Reproduce all of the data word for word.
RECORDS FOR THE TASK below:
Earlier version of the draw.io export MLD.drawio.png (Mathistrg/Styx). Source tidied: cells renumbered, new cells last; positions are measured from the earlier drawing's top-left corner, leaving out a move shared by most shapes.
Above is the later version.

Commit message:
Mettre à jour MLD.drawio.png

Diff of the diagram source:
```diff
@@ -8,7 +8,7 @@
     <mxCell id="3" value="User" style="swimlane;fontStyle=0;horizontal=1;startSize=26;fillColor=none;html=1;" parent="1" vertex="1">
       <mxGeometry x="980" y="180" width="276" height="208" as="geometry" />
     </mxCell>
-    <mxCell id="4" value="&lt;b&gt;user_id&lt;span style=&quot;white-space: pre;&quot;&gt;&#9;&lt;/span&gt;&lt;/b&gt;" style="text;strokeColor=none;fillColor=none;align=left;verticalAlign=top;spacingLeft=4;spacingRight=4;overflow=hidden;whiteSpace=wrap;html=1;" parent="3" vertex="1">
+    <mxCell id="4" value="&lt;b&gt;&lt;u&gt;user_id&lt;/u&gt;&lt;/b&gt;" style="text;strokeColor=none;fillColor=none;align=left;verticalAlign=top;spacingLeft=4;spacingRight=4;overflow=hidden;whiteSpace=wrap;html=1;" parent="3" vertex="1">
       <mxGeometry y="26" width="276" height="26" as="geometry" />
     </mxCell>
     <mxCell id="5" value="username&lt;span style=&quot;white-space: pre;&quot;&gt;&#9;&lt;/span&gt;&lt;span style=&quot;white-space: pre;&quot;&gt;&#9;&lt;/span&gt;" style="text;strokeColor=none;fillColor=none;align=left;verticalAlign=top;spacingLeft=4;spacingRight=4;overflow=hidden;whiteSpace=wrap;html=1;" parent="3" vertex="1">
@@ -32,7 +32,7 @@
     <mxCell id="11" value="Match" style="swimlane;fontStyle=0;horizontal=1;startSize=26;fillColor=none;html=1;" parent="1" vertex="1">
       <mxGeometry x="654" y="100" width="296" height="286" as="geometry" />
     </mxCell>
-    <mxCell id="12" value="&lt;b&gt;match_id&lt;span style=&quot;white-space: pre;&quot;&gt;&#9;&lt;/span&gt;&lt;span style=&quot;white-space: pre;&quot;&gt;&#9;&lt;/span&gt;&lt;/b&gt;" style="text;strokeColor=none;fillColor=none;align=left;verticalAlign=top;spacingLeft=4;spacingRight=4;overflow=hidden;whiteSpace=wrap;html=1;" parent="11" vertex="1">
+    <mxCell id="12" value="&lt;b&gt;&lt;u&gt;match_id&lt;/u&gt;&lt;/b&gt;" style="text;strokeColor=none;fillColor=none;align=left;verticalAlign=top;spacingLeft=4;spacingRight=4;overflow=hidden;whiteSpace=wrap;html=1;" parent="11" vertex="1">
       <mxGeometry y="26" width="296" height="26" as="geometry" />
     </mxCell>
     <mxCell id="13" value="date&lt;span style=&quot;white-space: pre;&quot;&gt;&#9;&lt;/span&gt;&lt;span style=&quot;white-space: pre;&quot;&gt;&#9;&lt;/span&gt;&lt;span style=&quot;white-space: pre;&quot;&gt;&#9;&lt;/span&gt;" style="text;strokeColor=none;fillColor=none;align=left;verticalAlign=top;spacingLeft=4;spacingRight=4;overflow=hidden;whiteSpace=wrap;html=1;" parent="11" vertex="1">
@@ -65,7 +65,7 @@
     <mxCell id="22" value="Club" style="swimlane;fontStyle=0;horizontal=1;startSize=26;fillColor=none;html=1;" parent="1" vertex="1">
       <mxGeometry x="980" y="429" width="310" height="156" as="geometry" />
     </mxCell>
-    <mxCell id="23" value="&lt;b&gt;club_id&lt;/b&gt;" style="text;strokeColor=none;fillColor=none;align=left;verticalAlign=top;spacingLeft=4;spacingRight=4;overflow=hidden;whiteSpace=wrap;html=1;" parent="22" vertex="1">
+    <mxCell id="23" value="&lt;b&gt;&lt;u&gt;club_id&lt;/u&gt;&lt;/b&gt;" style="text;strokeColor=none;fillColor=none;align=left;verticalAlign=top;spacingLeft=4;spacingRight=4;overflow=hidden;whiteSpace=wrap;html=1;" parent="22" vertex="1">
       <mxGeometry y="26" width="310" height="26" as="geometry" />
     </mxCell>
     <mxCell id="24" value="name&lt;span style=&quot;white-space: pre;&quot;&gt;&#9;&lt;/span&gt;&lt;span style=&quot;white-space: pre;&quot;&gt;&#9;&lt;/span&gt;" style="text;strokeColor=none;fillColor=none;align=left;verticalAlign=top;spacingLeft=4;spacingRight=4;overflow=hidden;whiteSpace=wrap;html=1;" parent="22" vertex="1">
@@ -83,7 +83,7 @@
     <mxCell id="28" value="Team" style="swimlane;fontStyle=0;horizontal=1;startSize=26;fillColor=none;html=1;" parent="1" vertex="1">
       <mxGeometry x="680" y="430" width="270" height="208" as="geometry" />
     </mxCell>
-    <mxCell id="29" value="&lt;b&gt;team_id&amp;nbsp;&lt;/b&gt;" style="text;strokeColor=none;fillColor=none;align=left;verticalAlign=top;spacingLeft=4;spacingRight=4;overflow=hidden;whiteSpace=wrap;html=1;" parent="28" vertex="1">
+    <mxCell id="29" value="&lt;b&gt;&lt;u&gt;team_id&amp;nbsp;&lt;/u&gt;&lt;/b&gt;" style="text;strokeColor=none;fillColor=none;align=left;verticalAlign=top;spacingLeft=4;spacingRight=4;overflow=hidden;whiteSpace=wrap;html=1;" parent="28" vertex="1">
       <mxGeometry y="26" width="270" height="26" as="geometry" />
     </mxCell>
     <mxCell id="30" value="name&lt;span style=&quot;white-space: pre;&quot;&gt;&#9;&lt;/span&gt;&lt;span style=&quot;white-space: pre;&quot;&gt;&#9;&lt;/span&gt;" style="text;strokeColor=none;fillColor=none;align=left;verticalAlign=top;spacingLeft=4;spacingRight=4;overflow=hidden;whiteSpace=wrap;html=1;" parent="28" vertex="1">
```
End of RECORDS FOR THE TASK.
_TASK SOLUTION:_
Earlier version of the draw.io export MLD.drawio.png (Mathistrg/Styx). Source tidied: cells renumbered, new cells last; positions are measured from the earlier drawing's top-left corner, leaving out a move shared by most shapes.
Above is the later version.

Commit message:
Mettre à jour MLD.drawio.png

Diff of the diagram source:
```diff
@@ -8,7 +8,7 @@
     <mxCell id="3" value="User" style="swimlane;fontStyle=0;horizontal=1;startSize=26;fillColor=none;html=1;" parent="1" vertex="1">
       <mxGeometry x="980" y="180" width="276" height="208" as="geometry" />
     </mxCell>
-    <mxCell id="4" value="&lt;b&gt;user_id&lt;span style=&quot;white-space: pre;&quot;&gt;&#9;&lt;/span&gt;&lt;/b&gt;" style="text;strokeColor=none;fillColor=none;align=left;verticalAlign=top;spacingLeft=4;spacingRight=4;overflow=hidden;whiteSpace=wrap;html=1;" parent="3" vertex="1">
+    <mxCell id="4" value="&lt;b&gt;&lt;u&gt;user_id&lt;/u&gt;&lt;/b&gt;" style="text;strokeColor=none;fillColor=none;align=left;verticalAlign=top;spacingLeft=4;spacingRight=4;overflow=hidden;whiteSpace=wrap;html=1;" parent="3" vertex="1">
       <mxGeometry y="26" width="276" height="26" as="geometry" />
     </mxCell>
     <mxCell id="5" value="username&lt;span style=&quot;white-space: pre;&quot;&gt;&#9;&lt;/span&gt;&lt;span style=&quot;white-space: pre;&quot;&gt;&#9;&lt;/span&gt;" style="text;strokeColor=none;fillColor=none;align=left;verticalAlign=top;spacingLeft=4;spacingRight=4;overflow=hidden;whiteSpace=wrap;html=1;" parent="3" vertex="1">
@@ -32,7 +32,7 @@
     <mxCell id="11" value="Match" style="swimlane;fontStyle=0;horizontal=1;startSize=26;fillColor=none;html=1;" parent="1" vertex="1">
       <mxGeometry x="654" y="100" width="296" height="286" as="geometry" />
     </mxCell>
-    <mxCell id="12" value="&lt;b&gt;match_id&lt;span style=&quot;white-space: pre;&quot;&gt;&#9;&lt;/span&gt;&lt;span style=&quot;white-space: pre;&quot;&gt;&#9;&lt;/span&gt;&lt;/b&gt;" style="text;strokeColor=none;fillColor=none;align=left;verticalAlign=top;spacingLeft=4;spacingRight=4;overflow=hidden;whiteSpace=wrap;html=1;" parent="11" vertex="1">
+    <mxCell id="12" value="&lt;b&gt;&lt;u&gt;match_id&lt;/u&gt;&lt;/b&gt;" style="text;strokeColor=none;fillColor=none;align=left;verticalAlign=top;spacingLeft=4;spacingRight=4;overflow=hidden;whiteSpace=wrap;html=1;" parent="11" vertex="1">
       <mxGeometry y="26" width="296" height="26" as="geometry" />
     </mxCell>
     <mxCell id="13" value="date&lt;span style=&quot;white-space: pre;&quot;&gt;&#9;&lt;/span&gt;&lt;span style=&quot;white-space: pre;&quot;&gt;&#9;&lt;/span&gt;&lt;span style=&quot;white-space: pre;&quot;&gt;&#9;&lt;/span&gt;" style="text;strokeColor=none;fillColor=none;align=left;verticalAlign=top;spacingLeft=4;spacingRight=4;overflow=hidden;whiteSpace=wrap;html=1;" parent="11" vertex="1">
@@ -65,7 +65,7 @@
     <mxCell id="22" value="Club" style="swimlane;fontStyle=0;horizontal=1;startSize=26;fillColor=none;html=1;" parent="1" vertex="1">
       <mxGeometry x="980" y="429" width="310" height="156" as="geometry" />
     </mxCell>
-    <mxCell id="23" value="&lt;b&gt;club_id&lt;/b&gt;" style="text;strokeColor=none;fillColor=none;align=left;verticalAlign=top;spacingLeft=4;spacingRight=4;overflow=hidden;whiteSpace=wrap;html=1;" parent="22" vertex="1">
+    <mxCell id="23" value="&lt;b&gt;&lt;u&gt;club_id&lt;/u&gt;&lt;/b&gt;" style="text;strokeColor=none;fillColor=none;align=left;verticalAlign=top;spacingLeft=4;spacingRight=4;overflow=hidden;whiteSpace=wrap;html=1;" parent="22" vertex="1">
       <mxGeometry y="26" width="310" height="26" as="geometry" />
     </mxCell>
     <mxCell id="24" value="name&lt;span style=&quot;white-space: pre;&quot;&gt;&#9;&lt;/span&gt;&lt;span style=&quot;white-space: pre;&quot;&gt;&#9;&lt;/span&gt;" style="text;strokeColor=none;fillColor=none;align=left;verticalAlign=top;spacingLeft=4;spacingRight=4;overflow=hidden;whiteSpace=wrap;html=1;" parent="22" vertex="1">
@@ -83,7 +83,7 @@
     <mxCell id="28" value="Team" style="swimlane;fontStyle=0;horizontal=1;startSize=26;fillColor=none;html=1;" parent="1" vertex="1">
       <mxGeometry x="680" y="430" width="270" height="208" as="geometry" />
     </mxCell>
-    <mxCell id="29" value="&lt;b&gt;team_id&amp;nbsp;&lt;/b&gt;" style="text;strokeColor=none;fillColor=none;align=left;verticalAlign=top;spacingLeft=4;spacingRight=4;overflow=hidden;whiteSpace=wrap;html=1;" parent="28" vertex="1">
+    <mxCell id="29" value="&lt;b&gt;&lt;u&gt;team_id&amp;nbsp;&lt;/u&gt;&lt;/b&gt;" style="text;strokeColor=none;fillColor=none;align=left;verticalAlign=top;spacingLeft=4;spacingRight=4;overflow=hidden;whiteSpace=wrap;html=1;" parent="28" vertex="1">
       <mxGeometry y="26" width="270" height="26" as="geometry" />
     </mxCell>
     <mxCell id="30" value="name&lt;span style=&quot;white-space: pre;&quot;&gt;&#9;&lt;/span&gt;&lt;span style=&quot;white-space: pre;&quot;&gt;&#9;&lt;/span&gt;" style="text;strokeColor=none;fillColor=none;align=left;verticalAlign=top;spacingLeft=4;spacingRight=4;overflow=hidden;whiteSpace=wrap;html=1;" parent="28" vertex="1">
```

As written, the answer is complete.